Both of these readings remind us to follow God’s law not only with our actions, but also with our hearts. It is one thing to appear to follow God, but another to truly do so. Jesus tells us that “nothing that enters one from outside can defile that person; but the things that come from within are what defile” (Mark 7:15). While it is important to have morally good exterior acts and to guard our minds and hearts from taking in what is evil, how we respond in our hearts to the evil we encounter in the world is essential to being holy and following God’s commandments. No other person can force us to entertain evil thoughts of greed, unchastity, envy, arrogance, deceit, folly and anger. We are the ones who entertain these things with our own free will.
Like St. James writes in the second reading (James 1: 17-18, 21b-22, 27), we must “humbly welcome the word that has been planted in us,” for it is “able to save our souls” (James 1:21). We must cultivate the word planted in us, allow it to grow, and “be doers of the word and not hearers only” (James 1:22). And to have true religion, to offer God true worship, we must worship God directly but also act virtuously with charity toward others.
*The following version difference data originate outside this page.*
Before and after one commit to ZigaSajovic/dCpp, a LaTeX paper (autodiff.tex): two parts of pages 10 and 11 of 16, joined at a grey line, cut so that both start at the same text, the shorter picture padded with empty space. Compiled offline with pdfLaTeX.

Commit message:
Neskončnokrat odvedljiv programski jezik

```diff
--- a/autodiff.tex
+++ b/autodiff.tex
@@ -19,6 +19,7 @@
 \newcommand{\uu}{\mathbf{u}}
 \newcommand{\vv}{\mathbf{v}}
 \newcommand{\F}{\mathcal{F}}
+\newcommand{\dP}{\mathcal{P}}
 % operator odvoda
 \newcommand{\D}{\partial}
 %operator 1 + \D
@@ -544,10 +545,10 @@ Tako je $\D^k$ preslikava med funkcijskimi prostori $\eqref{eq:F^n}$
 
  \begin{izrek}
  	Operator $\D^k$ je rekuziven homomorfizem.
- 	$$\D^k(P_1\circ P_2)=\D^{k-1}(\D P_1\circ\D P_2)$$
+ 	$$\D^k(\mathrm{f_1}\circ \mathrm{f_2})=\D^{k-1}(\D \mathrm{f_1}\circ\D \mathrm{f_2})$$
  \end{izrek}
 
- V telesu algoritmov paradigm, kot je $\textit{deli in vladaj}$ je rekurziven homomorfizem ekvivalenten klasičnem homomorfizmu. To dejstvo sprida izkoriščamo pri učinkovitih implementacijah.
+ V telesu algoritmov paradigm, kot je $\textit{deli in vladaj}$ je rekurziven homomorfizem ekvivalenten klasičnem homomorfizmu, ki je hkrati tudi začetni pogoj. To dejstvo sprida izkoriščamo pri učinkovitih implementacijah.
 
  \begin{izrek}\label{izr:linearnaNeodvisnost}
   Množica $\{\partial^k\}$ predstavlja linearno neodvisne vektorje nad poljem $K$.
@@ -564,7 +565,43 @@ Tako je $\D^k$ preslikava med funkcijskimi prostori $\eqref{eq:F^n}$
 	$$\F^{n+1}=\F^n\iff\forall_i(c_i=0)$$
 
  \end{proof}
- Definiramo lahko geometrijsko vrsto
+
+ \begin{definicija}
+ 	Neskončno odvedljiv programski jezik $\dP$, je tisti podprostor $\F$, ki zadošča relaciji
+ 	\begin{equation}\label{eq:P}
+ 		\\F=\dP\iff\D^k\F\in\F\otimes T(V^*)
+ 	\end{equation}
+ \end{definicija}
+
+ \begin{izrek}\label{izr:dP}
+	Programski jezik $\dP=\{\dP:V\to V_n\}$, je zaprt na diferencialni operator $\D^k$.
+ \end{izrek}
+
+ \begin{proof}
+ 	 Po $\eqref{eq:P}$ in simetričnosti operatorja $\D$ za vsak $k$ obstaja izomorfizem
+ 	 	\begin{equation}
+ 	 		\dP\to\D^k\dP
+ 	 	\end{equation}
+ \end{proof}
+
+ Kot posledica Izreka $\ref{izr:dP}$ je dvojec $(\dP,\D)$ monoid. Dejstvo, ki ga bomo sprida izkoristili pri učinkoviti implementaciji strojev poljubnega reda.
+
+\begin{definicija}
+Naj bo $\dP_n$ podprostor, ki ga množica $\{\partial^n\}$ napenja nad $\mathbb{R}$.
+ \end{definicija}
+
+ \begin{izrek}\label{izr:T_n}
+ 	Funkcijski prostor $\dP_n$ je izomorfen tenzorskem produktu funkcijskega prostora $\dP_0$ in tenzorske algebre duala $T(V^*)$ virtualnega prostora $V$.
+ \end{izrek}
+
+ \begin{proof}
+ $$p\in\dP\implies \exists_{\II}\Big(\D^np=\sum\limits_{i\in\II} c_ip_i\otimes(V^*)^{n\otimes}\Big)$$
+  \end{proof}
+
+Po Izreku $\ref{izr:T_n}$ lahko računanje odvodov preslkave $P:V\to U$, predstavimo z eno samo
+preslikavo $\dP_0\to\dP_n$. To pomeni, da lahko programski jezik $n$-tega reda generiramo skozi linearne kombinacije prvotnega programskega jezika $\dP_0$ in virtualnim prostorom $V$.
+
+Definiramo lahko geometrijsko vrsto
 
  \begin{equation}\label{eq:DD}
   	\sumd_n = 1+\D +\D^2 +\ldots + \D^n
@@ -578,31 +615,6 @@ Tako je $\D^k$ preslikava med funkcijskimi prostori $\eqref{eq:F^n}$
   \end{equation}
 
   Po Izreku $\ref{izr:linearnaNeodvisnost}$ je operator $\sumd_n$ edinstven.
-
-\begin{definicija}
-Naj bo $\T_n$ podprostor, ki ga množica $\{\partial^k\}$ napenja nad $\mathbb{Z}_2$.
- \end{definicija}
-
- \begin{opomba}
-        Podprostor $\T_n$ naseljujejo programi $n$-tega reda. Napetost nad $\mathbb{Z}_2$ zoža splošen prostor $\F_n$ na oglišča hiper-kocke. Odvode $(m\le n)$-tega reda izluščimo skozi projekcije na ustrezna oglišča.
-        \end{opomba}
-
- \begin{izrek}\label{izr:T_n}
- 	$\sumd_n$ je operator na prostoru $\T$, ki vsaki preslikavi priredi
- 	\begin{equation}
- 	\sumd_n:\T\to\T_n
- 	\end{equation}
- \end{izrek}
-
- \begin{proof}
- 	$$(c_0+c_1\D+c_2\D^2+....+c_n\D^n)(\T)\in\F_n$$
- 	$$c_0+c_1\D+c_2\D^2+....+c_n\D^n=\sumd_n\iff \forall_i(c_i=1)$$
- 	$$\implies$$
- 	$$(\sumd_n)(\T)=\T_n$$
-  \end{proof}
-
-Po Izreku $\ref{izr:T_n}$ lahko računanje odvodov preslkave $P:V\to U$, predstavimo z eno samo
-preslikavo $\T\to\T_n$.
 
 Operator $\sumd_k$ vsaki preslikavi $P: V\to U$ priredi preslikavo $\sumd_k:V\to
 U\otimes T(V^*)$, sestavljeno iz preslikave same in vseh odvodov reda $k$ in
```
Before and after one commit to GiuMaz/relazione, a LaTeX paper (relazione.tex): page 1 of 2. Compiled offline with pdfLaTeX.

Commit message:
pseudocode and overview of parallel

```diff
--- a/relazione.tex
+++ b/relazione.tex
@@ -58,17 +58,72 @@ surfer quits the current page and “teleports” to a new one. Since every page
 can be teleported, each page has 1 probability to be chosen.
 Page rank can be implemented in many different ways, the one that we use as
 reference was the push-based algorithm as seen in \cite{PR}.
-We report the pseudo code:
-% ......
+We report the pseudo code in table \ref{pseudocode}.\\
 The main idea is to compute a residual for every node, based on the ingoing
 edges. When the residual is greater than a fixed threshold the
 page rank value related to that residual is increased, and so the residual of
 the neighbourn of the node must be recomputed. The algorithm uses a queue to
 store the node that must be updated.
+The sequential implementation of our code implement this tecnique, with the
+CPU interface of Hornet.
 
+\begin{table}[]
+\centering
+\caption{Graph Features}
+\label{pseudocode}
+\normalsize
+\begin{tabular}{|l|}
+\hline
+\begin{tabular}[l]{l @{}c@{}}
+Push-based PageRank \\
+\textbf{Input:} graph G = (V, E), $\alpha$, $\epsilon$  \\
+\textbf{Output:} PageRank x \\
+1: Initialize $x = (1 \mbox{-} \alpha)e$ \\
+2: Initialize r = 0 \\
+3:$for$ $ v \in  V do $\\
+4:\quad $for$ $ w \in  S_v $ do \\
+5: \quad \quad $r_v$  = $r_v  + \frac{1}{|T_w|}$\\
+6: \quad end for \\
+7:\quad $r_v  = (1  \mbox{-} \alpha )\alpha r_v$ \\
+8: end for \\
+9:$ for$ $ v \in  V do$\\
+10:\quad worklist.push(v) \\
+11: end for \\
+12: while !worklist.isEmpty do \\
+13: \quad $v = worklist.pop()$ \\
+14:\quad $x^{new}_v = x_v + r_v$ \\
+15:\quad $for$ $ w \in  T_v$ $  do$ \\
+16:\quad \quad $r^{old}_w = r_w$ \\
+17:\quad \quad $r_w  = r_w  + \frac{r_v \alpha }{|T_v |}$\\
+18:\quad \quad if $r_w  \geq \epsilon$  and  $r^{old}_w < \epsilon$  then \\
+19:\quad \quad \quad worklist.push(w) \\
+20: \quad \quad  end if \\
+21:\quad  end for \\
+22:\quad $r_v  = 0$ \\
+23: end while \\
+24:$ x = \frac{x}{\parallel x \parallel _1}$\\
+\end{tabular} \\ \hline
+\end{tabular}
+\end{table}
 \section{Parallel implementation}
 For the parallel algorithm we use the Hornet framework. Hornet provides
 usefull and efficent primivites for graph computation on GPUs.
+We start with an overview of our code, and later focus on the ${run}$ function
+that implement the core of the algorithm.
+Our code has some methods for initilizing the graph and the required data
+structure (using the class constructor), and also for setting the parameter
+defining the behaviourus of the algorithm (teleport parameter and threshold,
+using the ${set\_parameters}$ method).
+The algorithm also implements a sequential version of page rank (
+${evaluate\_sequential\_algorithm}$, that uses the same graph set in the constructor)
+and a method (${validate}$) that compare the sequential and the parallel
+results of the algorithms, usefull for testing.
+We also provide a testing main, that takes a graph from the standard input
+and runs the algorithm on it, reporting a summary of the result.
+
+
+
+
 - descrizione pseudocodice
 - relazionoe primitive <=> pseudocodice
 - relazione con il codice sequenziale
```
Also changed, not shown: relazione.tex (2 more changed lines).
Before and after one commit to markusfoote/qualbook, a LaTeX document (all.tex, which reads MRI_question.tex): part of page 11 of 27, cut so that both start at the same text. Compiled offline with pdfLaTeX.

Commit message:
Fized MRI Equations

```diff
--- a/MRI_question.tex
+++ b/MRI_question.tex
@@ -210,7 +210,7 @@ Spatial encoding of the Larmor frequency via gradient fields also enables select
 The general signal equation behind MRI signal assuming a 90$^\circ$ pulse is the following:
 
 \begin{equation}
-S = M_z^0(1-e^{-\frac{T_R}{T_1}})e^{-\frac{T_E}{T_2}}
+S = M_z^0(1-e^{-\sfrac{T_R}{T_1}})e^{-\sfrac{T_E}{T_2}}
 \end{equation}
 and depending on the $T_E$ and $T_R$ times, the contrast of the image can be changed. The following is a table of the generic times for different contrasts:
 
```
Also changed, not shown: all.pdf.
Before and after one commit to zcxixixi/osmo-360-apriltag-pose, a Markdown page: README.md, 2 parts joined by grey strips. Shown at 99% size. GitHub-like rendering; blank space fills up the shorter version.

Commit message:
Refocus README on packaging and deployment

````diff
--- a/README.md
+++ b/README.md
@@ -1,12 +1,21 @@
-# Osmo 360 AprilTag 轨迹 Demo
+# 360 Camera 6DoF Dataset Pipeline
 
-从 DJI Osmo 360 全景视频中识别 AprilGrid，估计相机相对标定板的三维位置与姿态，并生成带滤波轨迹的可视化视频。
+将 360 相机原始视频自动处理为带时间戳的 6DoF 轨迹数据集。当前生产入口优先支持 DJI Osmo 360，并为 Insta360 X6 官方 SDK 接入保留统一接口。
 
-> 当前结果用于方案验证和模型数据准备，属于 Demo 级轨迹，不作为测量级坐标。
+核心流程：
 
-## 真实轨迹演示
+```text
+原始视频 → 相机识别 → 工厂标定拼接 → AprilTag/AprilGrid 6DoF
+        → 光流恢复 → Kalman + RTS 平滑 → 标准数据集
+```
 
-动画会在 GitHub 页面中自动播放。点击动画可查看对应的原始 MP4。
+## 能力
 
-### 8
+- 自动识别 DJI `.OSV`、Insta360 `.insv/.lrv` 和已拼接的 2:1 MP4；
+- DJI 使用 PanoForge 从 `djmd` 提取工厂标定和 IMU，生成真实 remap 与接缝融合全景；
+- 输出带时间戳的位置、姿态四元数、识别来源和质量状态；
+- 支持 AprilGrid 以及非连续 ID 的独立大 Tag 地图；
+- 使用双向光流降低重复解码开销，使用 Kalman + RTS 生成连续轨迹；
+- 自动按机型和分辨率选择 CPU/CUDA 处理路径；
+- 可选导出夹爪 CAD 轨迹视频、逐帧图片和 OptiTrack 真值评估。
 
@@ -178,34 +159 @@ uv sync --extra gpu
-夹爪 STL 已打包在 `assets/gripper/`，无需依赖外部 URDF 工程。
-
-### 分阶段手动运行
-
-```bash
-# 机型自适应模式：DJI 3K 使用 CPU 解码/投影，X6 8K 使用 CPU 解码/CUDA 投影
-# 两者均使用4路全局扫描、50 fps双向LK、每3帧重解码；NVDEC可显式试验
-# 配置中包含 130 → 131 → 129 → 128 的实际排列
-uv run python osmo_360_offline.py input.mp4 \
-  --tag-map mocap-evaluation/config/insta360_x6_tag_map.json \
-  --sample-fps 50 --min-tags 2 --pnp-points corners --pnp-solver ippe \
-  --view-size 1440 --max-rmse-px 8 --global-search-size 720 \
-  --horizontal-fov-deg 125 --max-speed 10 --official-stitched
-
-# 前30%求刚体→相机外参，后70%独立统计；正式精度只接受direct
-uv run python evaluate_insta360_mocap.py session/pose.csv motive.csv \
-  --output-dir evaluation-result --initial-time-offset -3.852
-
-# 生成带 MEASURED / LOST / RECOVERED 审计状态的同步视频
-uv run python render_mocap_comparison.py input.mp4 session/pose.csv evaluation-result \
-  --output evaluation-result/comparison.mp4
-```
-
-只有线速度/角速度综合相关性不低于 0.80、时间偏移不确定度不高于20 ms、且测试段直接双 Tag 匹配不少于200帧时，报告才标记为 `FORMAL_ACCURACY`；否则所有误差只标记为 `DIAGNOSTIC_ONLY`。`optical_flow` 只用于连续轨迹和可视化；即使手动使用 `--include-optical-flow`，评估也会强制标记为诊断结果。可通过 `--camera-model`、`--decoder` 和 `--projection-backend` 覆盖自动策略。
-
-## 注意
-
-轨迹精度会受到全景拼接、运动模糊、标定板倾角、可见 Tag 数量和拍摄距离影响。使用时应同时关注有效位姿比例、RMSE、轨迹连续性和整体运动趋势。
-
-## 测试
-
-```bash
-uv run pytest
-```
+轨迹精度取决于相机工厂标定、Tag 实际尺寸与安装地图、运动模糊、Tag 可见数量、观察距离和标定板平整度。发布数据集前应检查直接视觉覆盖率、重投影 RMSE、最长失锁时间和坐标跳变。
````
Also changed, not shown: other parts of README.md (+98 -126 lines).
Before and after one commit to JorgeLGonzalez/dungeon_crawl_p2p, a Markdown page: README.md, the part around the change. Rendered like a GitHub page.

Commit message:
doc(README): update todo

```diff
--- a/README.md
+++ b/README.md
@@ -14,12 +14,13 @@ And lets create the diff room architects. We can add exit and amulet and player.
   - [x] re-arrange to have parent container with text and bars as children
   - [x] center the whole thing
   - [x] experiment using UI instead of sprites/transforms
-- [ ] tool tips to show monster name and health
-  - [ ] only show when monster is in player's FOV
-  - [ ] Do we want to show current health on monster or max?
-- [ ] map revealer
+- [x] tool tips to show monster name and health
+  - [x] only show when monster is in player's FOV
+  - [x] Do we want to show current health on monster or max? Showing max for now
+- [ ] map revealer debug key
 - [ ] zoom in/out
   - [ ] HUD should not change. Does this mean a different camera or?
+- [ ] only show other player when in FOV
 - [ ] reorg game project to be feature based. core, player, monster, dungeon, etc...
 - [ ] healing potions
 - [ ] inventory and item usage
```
The Responsorial Psalm (Psalm 15:2-3, 3-4, 4-5) outlines what this pure religion looks like in doing justice toward others and thinking truth in our hearts. This Sunday is a good time to examine our consciences, asking ourselves if we are truly loving God and others in our actions and to humble ourselves before God and ask him to cultivate his word in us more fully.